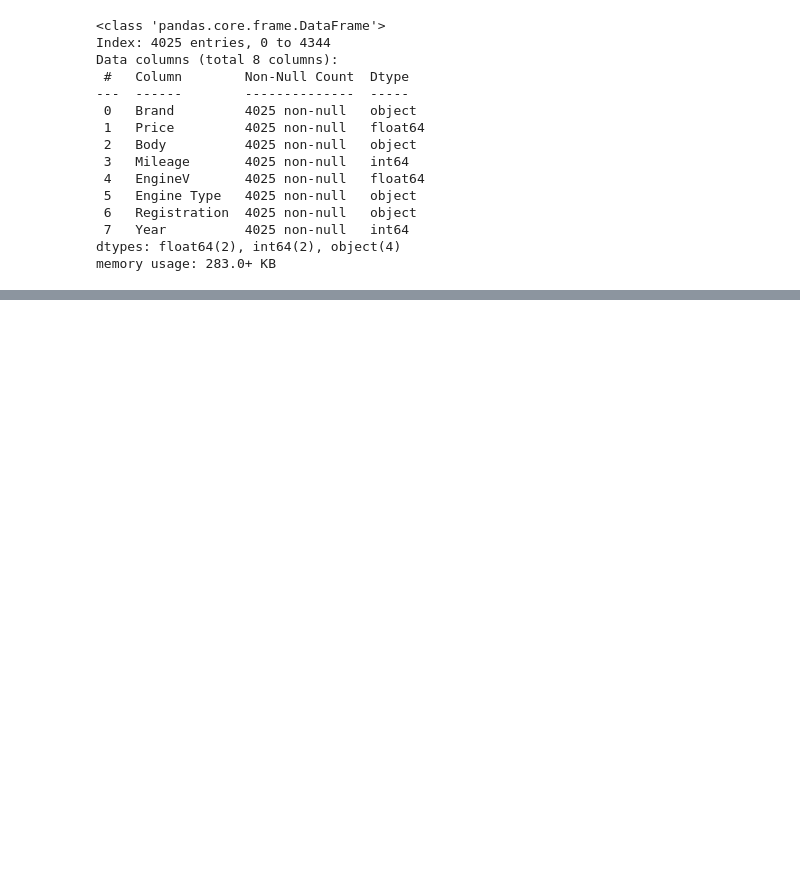
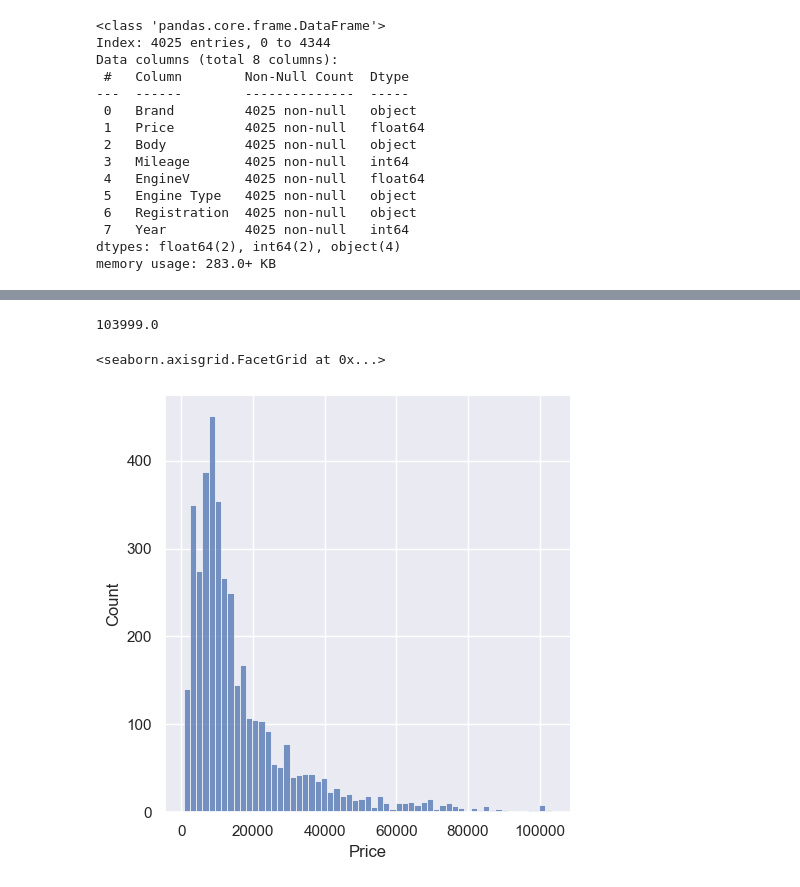
Before and after one commit to slynj/linear-regression-vehicle, a Jupyter notebook: notebooks/data_preprocessing.ipynb, the cells around one changed output, grey strips where cells are left out. Drawn from its saved outputs; the diff is of its cells as text; code cells hidden in the pictures; blank space fills up the shorter version.

Commit message:
removed outlier / dropped null

```diff
--- a/notebooks/data_preprocessing.ipynb
+++ b/notebooks/data_preprocessing.ipynb
@@ -74,0 +76,10 @@ Name: Price, dtype: float64
+# %%
+top98 = data['Price'].quantile(0.98)
+display(top98)
+
+data_rm_outlier_price = data[data['Price'] < top98]
+sns.displot(data_rm_outlier_price['Price'])
+# %% [output]
+103999.0
+<seaborn.axisgrid.FacetGrid at 0x...>
+[figure, added]
```
Also changed, not shown: parts of 10 cells of this notebook.
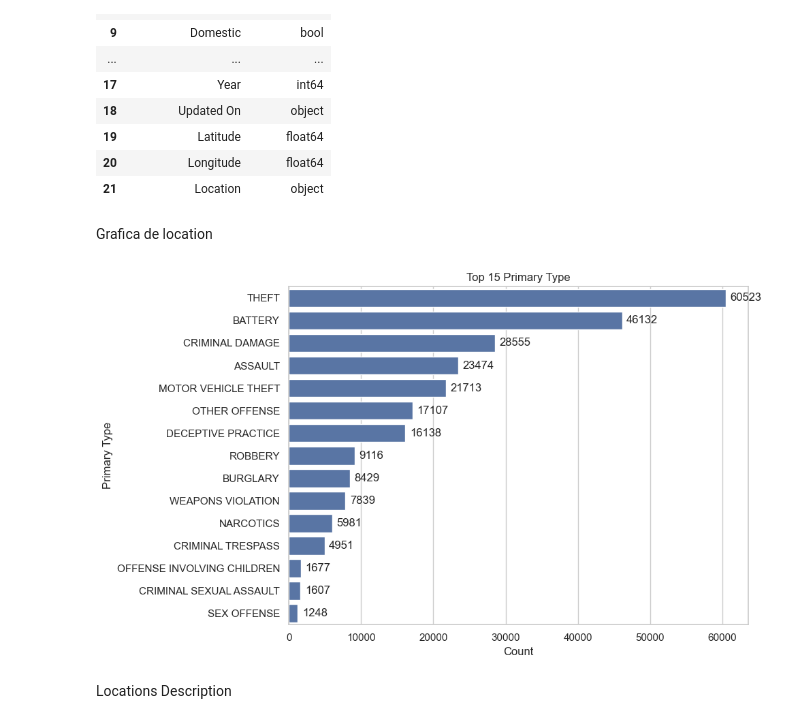
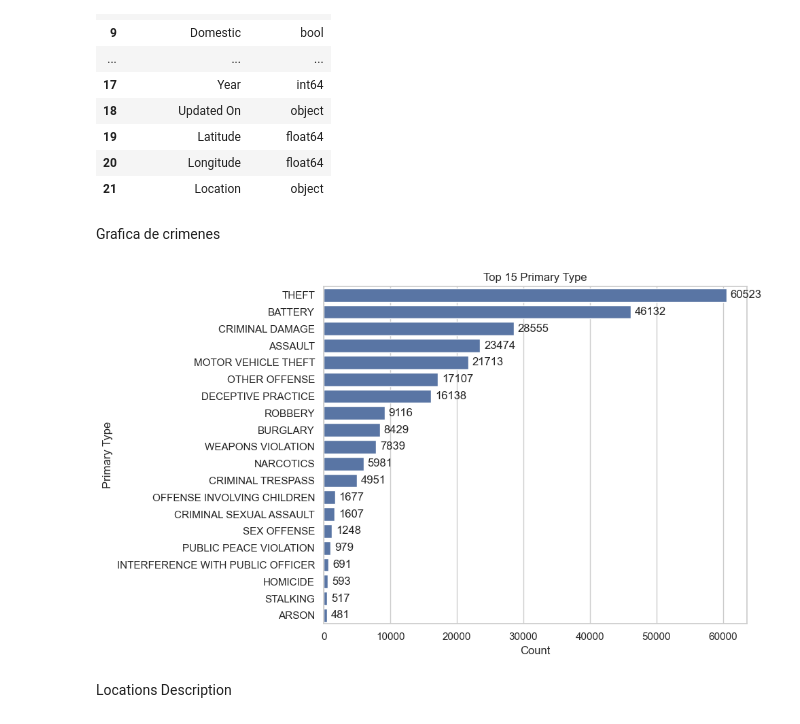
Before and after one commit to AlejandroValle99/trabajo_practico-AdD_g8, a Jupyter notebook: main.ipynb, the cells around one changed output. Saved outputs shown, nothing was run; the diff lists cells and outputs as text; code cells hidden in the pictures.

```diff
--- a/main.ipynb
+++ b/main.ipynb
@@ -103,25 +103,25 @@ Tabla con id y tipo de dato:
 | 20 | Longitude | float64 |
 | 21 | Location | object |
 # %% [markdown]
-Grafica de location
+Grafica de crimenes
 # %%
 # crimenes
 if primary_col in df.columns:
     pc = df[primary_col].fillna('Unknown')
-    top = pc.value_counts().head(15)
+    top = pc.value_counts().head(20)
     plt.figure(figsize=(10,6))
     sns.barplot(x=top.values, y=top.index )
     plt.xlabel('Count')
     plt.title(f'Top 15 {primary_col}')
 
     for i, v in enumerate(top.values):
         plt.text(v + max(top.values)*0.01, i, str(v), va='center')
     plt.tight_layout()
     plt.show()
 else:
     print("No se encontró columna para 'primary type'. Columnas disponibles:", list(df.columns))
 # %% [output]
-[figure, old version]
+[figure, new version]
 # %% [markdown]
 Locations Description
 # %%
```
Also changed, not shown: parts of 11 cells of this notebook, 2 other files.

Exercise requirements:
An exact copy of the entries, minus the pictures, is what's needed here.

Response to this exercise:
Before and after one commit to slynj/linear-regression-vehicle, a Jupyter notebook: notebooks/data_preprocessing.ipynb, the cells around one changed output, grey strips where cells are left out. Drawn from its saved outputs; the diff is of its cells as text; code cells hidden in the pictures; blank space fills up the shorter version.

Commit message:
removed outlier / dropped null

```diff
--- a/notebooks/data_preprocessing.ipynb
+++ b/notebooks/data_preprocessing.ipynb
@@ -74,0 +76,10 @@ Name: Price, dtype: float64
+# %%
+top98 = data['Price'].quantile(0.98)
+display(top98)
+
+data_rm_outlier_price = data[data['Price'] < top98]
+sns.displot(data_rm_outlier_price['Price'])
+# %% [output]
+103999.0
+<seaborn.axisgrid.FacetGrid at 0x...>
+[figure, added]
```
Also changed, not shown: parts of 10 cells of this notebook.
Before and after one commit to AlejandroValle99/trabajo_practico-AdD_g8, a Jupyter notebook: main.ipynb, the cells around one changed output. Saved outputs shown, nothing was run; the diff lists cells and outputs as text; code cells hidden in the pictures.

```diff
--- a/main.ipynb
+++ b/main.ipynb
@@ -103,25 +103,25 @@ Tabla con id y tipo de dato:
 | 20 | Longitude | float64 |
 | 21 | Location | object |
 # %% [markdown]
-Grafica de location
+Grafica de crimenes
 # %%
 # crimenes
 if primary_col in df.columns:
     pc = df[primary_col].fillna('Unknown')
-    top = pc.value_counts().head(15)
+    top = pc.value_counts().head(20)
     plt.figure(figsize=(10,6))
     sns.barplot(x=top.values, y=top.index )
     plt.xlabel('Count')
     plt.title(f'Top 15 {primary_col}')
 
     for i, v in enumerate(top.values):
         plt.text(v + max(top.values)*0.01, i, str(v), va='center')
     plt.tight_layout()
     plt.show()
 else:
     print("No se encontró columna para 'primary type'. Columnas disponibles:", list(df.columns))
 # %% [output]
-[figure, old version]
+[figure, new version]
 # %% [markdown]
 Locations Description
 # %%
```
Also changed, not shown: parts of 11 cells of this notebook, 2 other files.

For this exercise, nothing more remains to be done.